* _EXERCISE PROMPT_: Lines holding the word "data" must be located in the listing below and copied.

Start of Block

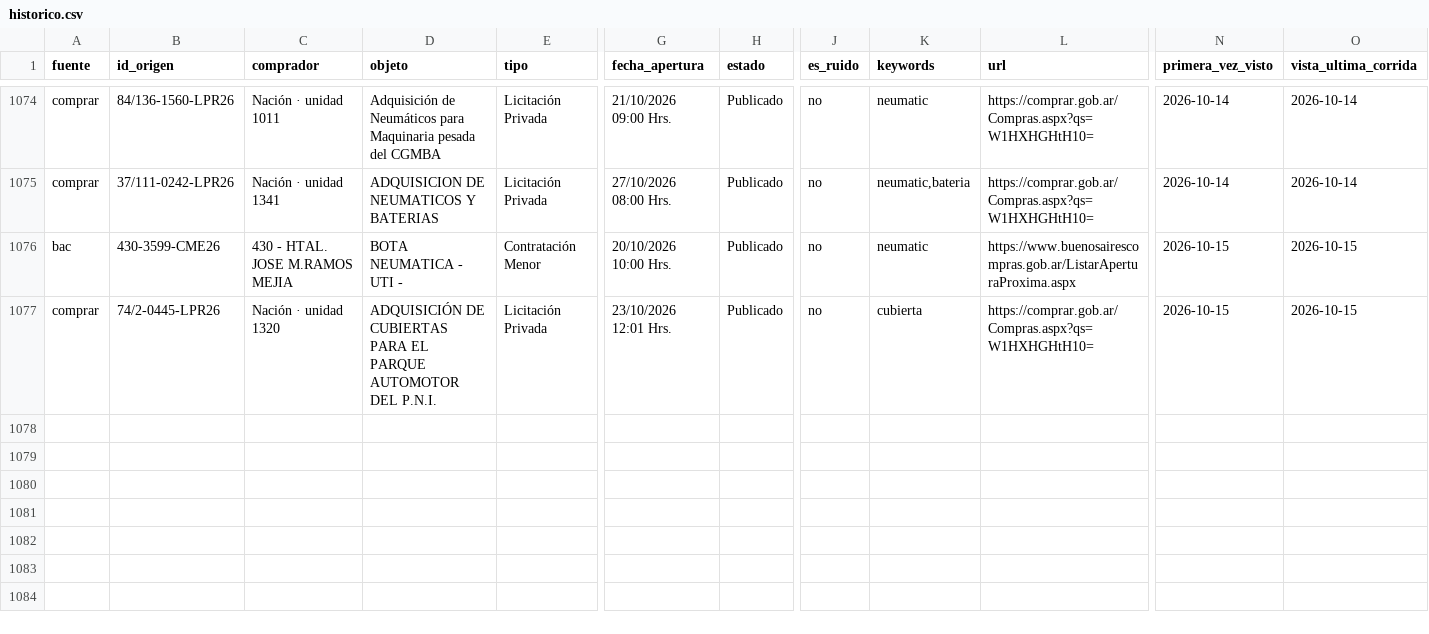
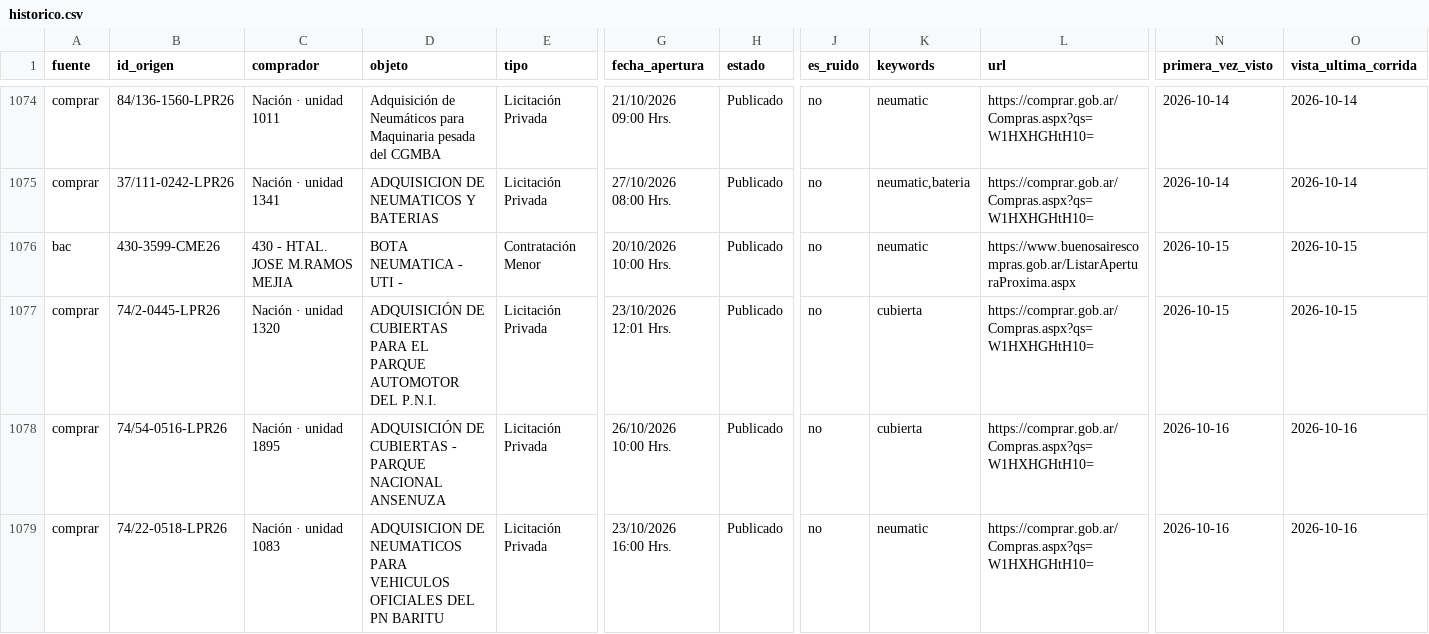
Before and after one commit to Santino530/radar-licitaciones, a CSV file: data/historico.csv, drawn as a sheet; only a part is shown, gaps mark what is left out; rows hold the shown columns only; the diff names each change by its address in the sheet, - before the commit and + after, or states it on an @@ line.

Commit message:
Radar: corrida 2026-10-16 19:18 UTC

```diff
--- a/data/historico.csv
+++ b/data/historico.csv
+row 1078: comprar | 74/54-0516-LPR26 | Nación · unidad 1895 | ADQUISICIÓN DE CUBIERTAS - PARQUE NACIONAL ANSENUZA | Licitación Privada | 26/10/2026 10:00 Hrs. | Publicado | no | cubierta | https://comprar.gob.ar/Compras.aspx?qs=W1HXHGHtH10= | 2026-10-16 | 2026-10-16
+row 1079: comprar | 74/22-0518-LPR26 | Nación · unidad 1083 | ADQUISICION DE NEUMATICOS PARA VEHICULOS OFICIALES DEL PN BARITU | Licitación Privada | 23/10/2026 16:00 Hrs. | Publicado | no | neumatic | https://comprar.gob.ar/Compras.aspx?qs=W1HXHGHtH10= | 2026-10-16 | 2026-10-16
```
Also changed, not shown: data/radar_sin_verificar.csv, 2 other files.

End of Block

* _FINISHED TASK_:
Before and after one commit to Santino530/radar-licitaciones, a CSV file: data/historico.csv, drawn as a sheet; only a part is shown, gaps mark what is left out; rows hold the shown columns only; the diff names each change by its address in the sheet, - before the commit and + after, or states it on an @@ line.
--- a/data/historico.csv
+++ b/data/historico.csv
Also changed, not shown: data/radar_sin_verificar.csv, 2 other files.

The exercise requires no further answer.